Last Updated on Saturday, 26 December 2015, 21:01 by GxMedia

Minister of Natural Resources and the Environment Robert Persaud.

The Guyana Geology and Mines Commission (GGMC) says the four Brazilians killed in a mining accident at Arau, Region Seven last week had previously been ordered out of the area after it was discovered that they were working illegally.

This was revealed by acting Commissioner Rickford Vieira at a news conference on Monday.

“What we have so far is those persons came through Venezuela, checked in at Eteringbang and our research in house show that they were not in possession of any valid work permit.

Our Mines Officer visited this area about three weeks back and ordered those Brazilians out, he subsequently left and apparently they went back in the area,” Vieira said.

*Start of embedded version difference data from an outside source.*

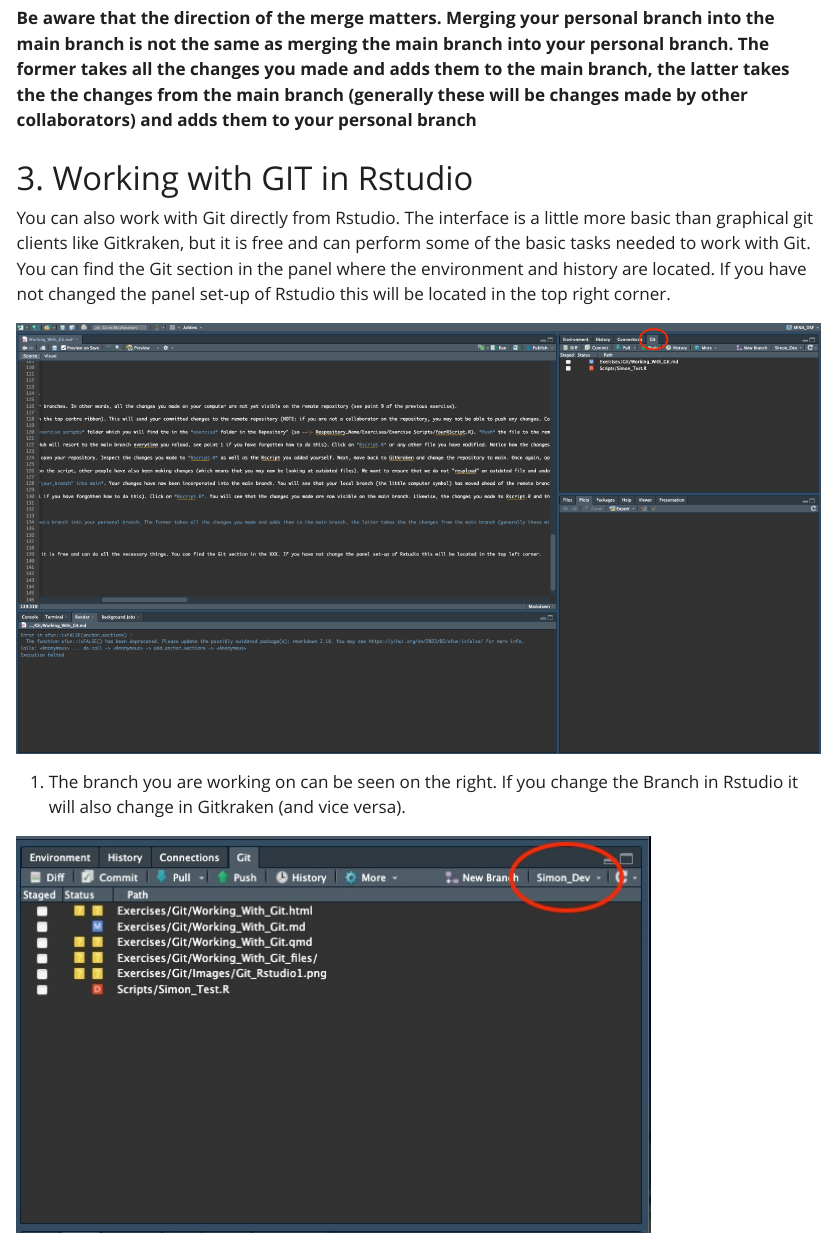
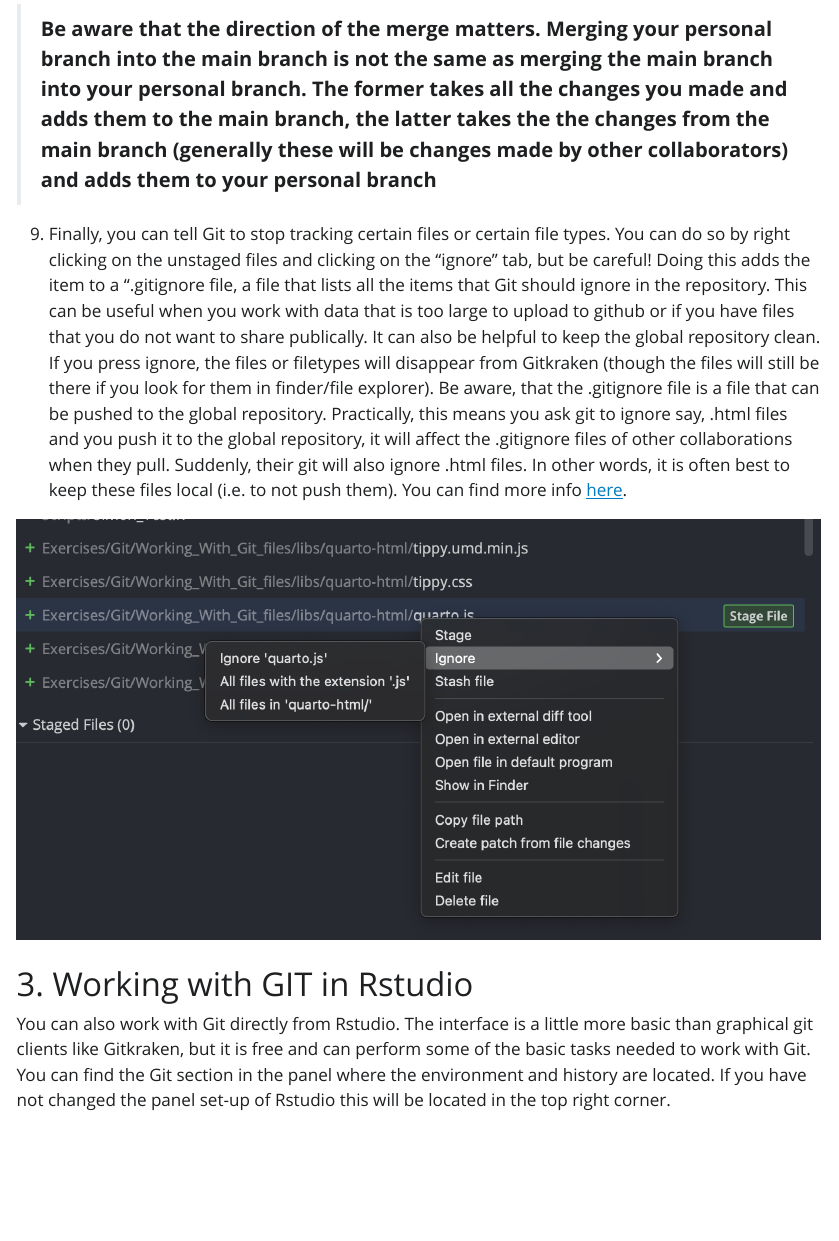
Before and after one commit to NMBU-Data-Science/MINA_DSF, a Quarto document (Exercises/Git/Working_With_Git.qmd): the page in a window 1100 px wide, from 10660 px down. The pictures show the output file Exercises/Git/Working_With_Git.html that the author committed with the source, opened offline; Quarto's library style sheets are replaced by a plain one without menus.

Commit message:
update exercise

```diff
--- a/Exercises/Git/Working_With_Git.qmd
+++ b/Exercises/Git/Working_With_Git.qmd
@@ -114,7 +113,11 @@ Once you can open the directory in GitKraken you will want to make changes to it
 
 8.  Go to the [MINA DSF Github](https://github.com/SimonSchowanek/MINA_DSF) and make sure you are viewing the main branch (see point 1 if you have forgotten how to do this). Click on *Rscript.R*. You will see that the changes you made are now visible on the main branch. Likewise, the changes you made to Rscript.R and the R-script you added will now also be visible in finder/file explorer when you are working on the main branch.
 
-**Be aware that the direction of the merge matters. Merging your personal branch into the main branch is not the same as merging the main branch into your personal branch. The former takes all the changes you made and adds them to the main branch, the latter takes the the changes from the main branch (generally these will be changes made by other collaborators) and adds them to your personal branch**
+> **Be aware that the direction of the merge matters. Merging your personal branch into the main branch is not the same as merging the main branch into your personal branch. The former takes all the changes you made and adds them to the main branch, the latter takes the the changes from the main branch (generally these will be changes made by other collaborators) and adds them to your personal branch**
+
+9.  Finally, you can tell Git to stop tracking certain files or certain file types. You can do so by right clicking on the unstaged files and clicking on the "ignore" tab, but be careful! Doing this adds the item to a ".gitignore file, a file that lists all the items that Git should ignore in the repository. This can be useful when you work with data that is too large to upload to github or if you have files that you do not want to share publically. It can also be helpful to keep the global repository clean. If you press ignore, the files or filetypes will disappear from Gitkraken (though the files will still be there if you look for them in finder/file explorer). Be aware, that the .gitignore file is a file that can be pushed to the global repository. Practically, this means you ask git to ignore say, .html files and you push it to the global repository, it will affect the .gitignore files of other collaborations when they pull. Suddenly, their git will also ignore .html files. In other words, it is often best to keep these files local (i.e. to not push them). You can find more info [here](https://docs.github.com/en/get-started/getting-started-with-git/ignoring-files).
+
+![](Images/p18.png)
 
 # 3. Working with GIT in Rstudio
 
```
Also changed, not shown: Exercises/Git/Images/p18.png (added), Exercises/Git/Working_With_Git.html, Exercises/Git/Working_With_Git.qmd (3 more changed lines).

Police on Saturday stated that around 5:55 PM Thursday Taigo Nunes Pinto, Ronaldo Da Silva Sousa, Joao Nelson Pinto Mands and Joao Gonsalves Martins were mining in a pit about 30-40 feet deep at Arau Backdam, Eteringbang, when it caved and covered them.

Another man who was injured was identified as Jose Roberto Diaz. He was admitted to a city hospital.

Vieira said a two-man GGMC team was sent out on Friday when they learnt of the incident but they only reached the area Monday morning because of the low level of the river they had to traverse. They are expected to begin the investigation on Tuesday. Vieira added that communication was also a problem and later said a report should be forthcoming before the week was out.

The men had been working for an operator who received permission from the Arau Village Council to mine the titled land.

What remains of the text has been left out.